:: Problem statement ::
Going through the entries below, tally the lines that hold the word "renlik" and state the result alone.

Data items
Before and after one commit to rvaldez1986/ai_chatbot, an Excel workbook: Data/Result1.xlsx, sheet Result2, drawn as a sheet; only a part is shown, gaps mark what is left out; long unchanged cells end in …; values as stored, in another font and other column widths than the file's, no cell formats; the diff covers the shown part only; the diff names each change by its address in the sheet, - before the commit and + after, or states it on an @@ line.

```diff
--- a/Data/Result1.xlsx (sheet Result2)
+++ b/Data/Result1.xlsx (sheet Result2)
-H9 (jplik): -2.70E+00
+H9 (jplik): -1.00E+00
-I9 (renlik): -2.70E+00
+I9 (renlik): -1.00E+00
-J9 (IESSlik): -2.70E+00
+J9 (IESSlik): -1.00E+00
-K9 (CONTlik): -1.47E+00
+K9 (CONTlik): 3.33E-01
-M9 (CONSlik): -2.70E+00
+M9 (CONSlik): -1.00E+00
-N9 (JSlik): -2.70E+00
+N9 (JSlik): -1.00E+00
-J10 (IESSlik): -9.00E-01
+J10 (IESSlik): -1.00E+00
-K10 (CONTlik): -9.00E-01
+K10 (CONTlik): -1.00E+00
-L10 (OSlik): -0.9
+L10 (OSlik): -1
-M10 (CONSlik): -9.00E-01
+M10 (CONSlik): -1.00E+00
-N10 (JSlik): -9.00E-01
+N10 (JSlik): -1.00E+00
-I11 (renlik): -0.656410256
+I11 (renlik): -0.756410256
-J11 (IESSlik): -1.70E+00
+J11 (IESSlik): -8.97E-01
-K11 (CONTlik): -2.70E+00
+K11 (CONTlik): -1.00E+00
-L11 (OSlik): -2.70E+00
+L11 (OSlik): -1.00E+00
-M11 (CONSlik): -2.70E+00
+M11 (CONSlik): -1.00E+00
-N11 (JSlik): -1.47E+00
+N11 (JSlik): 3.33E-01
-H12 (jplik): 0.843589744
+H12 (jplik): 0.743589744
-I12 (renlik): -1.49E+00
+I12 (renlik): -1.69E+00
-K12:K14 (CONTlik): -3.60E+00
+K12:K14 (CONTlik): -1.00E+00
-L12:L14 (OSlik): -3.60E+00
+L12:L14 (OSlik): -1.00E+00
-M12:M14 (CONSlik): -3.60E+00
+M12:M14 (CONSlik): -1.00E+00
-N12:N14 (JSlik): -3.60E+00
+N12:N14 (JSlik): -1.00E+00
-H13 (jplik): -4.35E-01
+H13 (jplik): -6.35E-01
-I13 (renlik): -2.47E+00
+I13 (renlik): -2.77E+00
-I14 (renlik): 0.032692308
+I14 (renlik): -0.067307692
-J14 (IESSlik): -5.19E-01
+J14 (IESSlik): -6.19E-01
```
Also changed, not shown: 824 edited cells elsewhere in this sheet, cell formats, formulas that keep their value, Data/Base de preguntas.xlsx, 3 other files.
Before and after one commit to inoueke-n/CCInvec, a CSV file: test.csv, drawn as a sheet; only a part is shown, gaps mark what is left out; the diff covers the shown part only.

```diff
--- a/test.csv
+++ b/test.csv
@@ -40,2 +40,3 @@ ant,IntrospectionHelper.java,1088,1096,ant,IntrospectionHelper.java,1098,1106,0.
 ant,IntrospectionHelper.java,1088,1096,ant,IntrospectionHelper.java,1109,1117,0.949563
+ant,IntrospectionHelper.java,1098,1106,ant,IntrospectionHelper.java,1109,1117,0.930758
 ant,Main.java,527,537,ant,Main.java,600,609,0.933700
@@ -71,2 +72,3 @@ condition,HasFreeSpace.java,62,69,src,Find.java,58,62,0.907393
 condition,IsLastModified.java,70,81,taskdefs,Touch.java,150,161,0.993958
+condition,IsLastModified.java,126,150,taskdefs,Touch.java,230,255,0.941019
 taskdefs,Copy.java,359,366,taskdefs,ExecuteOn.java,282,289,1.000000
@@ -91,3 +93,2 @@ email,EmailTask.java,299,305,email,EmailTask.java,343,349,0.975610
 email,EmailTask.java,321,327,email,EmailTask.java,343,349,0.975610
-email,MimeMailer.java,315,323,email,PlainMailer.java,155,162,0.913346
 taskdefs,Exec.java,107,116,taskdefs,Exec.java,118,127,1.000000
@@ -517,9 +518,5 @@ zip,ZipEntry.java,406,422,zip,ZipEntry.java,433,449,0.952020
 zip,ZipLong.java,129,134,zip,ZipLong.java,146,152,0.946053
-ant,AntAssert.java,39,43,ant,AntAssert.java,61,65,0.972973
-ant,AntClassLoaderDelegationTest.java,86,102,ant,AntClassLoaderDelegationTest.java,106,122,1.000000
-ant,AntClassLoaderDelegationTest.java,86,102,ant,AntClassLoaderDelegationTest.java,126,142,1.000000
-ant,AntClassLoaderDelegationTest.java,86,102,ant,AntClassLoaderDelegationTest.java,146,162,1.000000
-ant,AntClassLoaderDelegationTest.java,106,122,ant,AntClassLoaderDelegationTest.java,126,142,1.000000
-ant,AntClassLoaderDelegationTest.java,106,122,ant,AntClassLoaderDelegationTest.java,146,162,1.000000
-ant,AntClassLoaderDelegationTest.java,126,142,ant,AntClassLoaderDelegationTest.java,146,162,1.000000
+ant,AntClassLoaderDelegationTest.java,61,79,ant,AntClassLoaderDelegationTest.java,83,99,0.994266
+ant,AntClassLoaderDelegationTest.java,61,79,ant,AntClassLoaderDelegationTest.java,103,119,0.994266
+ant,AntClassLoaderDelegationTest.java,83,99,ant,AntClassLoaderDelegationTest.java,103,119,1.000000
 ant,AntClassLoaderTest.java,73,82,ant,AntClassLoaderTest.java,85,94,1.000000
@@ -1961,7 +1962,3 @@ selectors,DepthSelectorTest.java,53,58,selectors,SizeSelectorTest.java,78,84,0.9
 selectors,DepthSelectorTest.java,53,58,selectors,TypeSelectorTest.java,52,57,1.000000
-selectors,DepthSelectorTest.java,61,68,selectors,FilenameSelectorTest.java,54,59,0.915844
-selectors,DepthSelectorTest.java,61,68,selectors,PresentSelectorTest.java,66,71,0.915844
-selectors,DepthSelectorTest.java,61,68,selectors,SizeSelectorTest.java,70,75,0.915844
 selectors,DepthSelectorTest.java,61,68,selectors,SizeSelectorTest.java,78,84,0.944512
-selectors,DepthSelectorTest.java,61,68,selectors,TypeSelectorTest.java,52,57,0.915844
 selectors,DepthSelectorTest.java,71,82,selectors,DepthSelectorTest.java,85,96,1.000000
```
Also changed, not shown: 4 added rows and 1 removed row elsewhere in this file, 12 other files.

:: Response below ::
10